▸ About this task: Set down all of the data exactly as it appears.

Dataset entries
****************
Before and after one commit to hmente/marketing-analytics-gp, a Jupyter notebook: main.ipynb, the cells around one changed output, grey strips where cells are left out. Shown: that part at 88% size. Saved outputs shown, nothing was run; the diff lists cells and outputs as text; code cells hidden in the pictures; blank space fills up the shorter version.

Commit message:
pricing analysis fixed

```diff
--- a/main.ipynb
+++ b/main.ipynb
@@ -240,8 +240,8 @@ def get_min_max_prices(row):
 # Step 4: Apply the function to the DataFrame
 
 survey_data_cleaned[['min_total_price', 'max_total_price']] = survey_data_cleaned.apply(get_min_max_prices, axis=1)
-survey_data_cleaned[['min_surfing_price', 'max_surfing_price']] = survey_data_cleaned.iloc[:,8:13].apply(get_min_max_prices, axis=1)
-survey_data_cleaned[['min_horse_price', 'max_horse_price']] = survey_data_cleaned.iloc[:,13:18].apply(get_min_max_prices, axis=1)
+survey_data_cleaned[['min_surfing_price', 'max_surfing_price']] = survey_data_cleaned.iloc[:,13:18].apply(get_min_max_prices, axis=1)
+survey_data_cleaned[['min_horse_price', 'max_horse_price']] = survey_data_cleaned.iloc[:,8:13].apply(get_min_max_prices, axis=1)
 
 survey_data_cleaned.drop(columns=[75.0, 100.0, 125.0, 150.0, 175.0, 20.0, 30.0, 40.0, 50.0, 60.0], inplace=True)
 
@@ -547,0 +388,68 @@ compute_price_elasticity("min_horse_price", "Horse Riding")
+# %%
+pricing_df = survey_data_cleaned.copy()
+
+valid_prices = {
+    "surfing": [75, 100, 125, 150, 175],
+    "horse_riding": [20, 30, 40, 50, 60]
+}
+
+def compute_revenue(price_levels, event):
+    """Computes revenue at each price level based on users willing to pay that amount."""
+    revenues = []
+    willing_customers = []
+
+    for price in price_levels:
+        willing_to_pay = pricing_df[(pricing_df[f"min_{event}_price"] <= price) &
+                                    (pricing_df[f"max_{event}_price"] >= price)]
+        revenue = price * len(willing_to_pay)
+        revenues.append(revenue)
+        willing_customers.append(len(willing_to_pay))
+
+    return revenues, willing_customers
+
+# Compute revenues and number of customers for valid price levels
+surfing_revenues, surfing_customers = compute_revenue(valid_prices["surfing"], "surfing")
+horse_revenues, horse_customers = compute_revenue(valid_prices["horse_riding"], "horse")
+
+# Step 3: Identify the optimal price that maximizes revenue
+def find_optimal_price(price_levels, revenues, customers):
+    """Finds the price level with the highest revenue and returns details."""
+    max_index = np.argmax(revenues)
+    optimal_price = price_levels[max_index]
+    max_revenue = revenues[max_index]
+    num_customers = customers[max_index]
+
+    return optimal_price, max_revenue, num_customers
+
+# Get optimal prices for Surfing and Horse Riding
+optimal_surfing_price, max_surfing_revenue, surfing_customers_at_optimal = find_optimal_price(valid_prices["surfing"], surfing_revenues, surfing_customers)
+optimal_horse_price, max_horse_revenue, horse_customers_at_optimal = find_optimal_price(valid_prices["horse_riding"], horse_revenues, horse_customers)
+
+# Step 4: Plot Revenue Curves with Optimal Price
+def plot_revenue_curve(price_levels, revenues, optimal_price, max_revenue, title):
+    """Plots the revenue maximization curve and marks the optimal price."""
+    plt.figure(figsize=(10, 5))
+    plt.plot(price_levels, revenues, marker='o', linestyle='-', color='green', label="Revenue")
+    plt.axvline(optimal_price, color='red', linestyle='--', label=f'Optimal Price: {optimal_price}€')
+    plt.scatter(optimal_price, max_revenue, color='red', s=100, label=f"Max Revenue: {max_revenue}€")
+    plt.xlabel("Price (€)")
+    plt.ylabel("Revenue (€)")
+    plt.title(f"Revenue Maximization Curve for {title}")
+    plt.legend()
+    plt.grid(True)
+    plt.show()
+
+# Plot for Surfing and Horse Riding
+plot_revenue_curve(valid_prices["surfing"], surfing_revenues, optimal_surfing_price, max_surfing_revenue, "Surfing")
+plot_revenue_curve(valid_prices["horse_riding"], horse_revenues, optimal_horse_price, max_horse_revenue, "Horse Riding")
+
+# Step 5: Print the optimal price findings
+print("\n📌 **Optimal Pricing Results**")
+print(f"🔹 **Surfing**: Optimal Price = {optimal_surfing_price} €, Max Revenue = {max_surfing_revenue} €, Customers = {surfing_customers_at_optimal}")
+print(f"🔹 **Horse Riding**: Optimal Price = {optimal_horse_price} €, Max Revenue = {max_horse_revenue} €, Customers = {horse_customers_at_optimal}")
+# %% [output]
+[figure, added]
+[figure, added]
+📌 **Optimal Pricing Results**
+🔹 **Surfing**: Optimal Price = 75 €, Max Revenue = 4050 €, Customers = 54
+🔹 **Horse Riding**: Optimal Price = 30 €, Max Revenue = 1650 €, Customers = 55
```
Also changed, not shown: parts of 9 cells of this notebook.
****************
▸ Exercise result:
Before and after one commit to hmente/marketing-analytics-gp, a Jupyter notebook: main.ipynb, the cells around one changed output, grey strips where cells are left out. Shown: that part at 88% size. Saved outputs shown, nothing was run; the diff lists cells and outputs as text; code cells hidden in the pictures; blank space fills up the shorter version.

Commit message:
pricing analysis fixed

```diff
--- a/main.ipynb
+++ b/main.ipynb
@@ -240,8 +240,8 @@ def get_min_max_prices(row):
 # Step 4: Apply the function to the DataFrame
 
 survey_data_cleaned[['min_total_price', 'max_total_price']] = survey_data_cleaned.apply(get_min_max_prices, axis=1)
-survey_data_cleaned[['min_surfing_price', 'max_surfing_price']] = survey_data_cleaned.iloc[:,8:13].apply(get_min_max_prices, axis=1)
-survey_data_cleaned[['min_horse_price', 'max_horse_price']] = survey_data_cleaned.iloc[:,13:18].apply(get_min_max_prices, axis=1)
+survey_data_cleaned[['min_surfing_price', 'max_surfing_price']] = survey_data_cleaned.iloc[:,13:18].apply(get_min_max_prices, axis=1)
+survey_data_cleaned[['min_horse_price', 'max_horse_price']] = survey_data_cleaned.iloc[:,8:13].apply(get_min_max_prices, axis=1)
 
 survey_data_cleaned.drop(columns=[75.0, 100.0, 125.0, 150.0, 175.0, 20.0, 30.0, 40.0, 50.0, 60.0], inplace=True)
 
@@ -547,0 +388,68 @@ compute_price_elasticity("min_horse_price", "Horse Riding")
+# %%
+pricing_df = survey_data_cleaned.copy()
+
+valid_prices = {
+    "surfing": [75, 100, 125, 150, 175],
+    "horse_riding": [20, 30, 40, 50, 60]
+}
+
+def compute_revenue(price_levels, event):
+    """Computes revenue at each price level based on users willing to pay that amount."""
+    revenues = []
+    willing_customers = []
+
+    for price in price_levels:
+        willing_to_pay = pricing_df[(pricing_df[f"min_{event}_price"] <= price) &
+                                    (pricing_df[f"max_{event}_price"] >= price)]
+        revenue = price * len(willing_to_pay)
+        revenues.append(revenue)
+        willing_customers.append(len(willing_to_pay))
+
+    return revenues, willing_customers
+
+# Compute revenues and number of customers for valid price levels
+surfing_revenues, surfing_customers = compute_revenue(valid_prices["surfing"], "surfing")
+horse_revenues, horse_customers = compute_revenue(valid_prices["horse_riding"], "horse")
+
+# Step 3: Identify the optimal price that maximizes revenue
+def find_optimal_price(price_levels, revenues, customers):
+    """Finds the price level with the highest revenue and returns details."""
+    max_index = np.argmax(revenues)
+    optimal_price = price_levels[max_index]
+    max_revenue = revenues[max_index]
+    num_customers = customers[max_index]
+
+    return optimal_price, max_revenue, num_customers
+
+# Get optimal prices for Surfing and Horse Riding
+optimal_surfing_price, max_surfing_revenue, surfing_customers_at_optimal = find_optimal_price(valid_prices["surfing"], surfing_revenues, surfing_customers)
+optimal_horse_price, max_horse_revenue, horse_customers_at_optimal = find_optimal_price(valid_prices["horse_riding"], horse_revenues, horse_customers)
+
+# Step 4: Plot Revenue Curves with Optimal Price
+def plot_revenue_curve(price_levels, revenues, optimal_price, max_revenue, title):
+    """Plots the revenue maximization curve and marks the optimal price."""
+    plt.figure(figsize=(10, 5))
+    plt.plot(price_levels, revenues, marker='o', linestyle='-', color='green', label="Revenue")
+    plt.axvline(optimal_price, color='red', linestyle='--', label=f'Optimal Price: {optimal_price}€')
+    plt.scatter(optimal_price, max_revenue, color='red', s=100, label=f"Max Revenue: {max_revenue}€")
+    plt.xlabel("Price (€)")
+    plt.ylabel("Revenue (€)")
+    plt.title(f"Revenue Maximization Curve for {title}")
+    plt.legend()
+    plt.grid(True)
+    plt.show()
+
+# Plot for Surfing and Horse Riding
+plot_revenue_curve(valid_prices["surfing"], surfing_revenues, optimal_surfing_price, max_surfing_revenue, "Surfing")
+plot_revenue_curve(valid_prices["horse_riding"], horse_revenues, optimal_horse_price, max_horse_revenue, "Horse Riding")
+
+# Step 5: Print the optimal price findings
+print("\n📌 **Optimal Pricing Results**")
+print(f"🔹 **Surfing**: Optimal Price = {optimal_surfing_price} €, Max Revenue = {max_surfing_revenue} €, Customers = {surfing_customers_at_optimal}")
+print(f"🔹 **Horse Riding**: Optimal Price = {optimal_horse_price} €, Max Revenue = {max_horse_revenue} €, Customers = {horse_customers_at_optimal}")
+# %% [output]
+[figure, added]
+[figure, added]
+📌 **Optimal Pricing Results**
+🔹 **Surfing**: Optimal Price = 75 €, Max Revenue = 4050 €, Customers = 54
+🔹 **Horse Riding**: Optimal Price = 30 €, Max Revenue = 1650 €, Customers = 55
```
Also changed, not shown: parts of 9 cells of this notebook.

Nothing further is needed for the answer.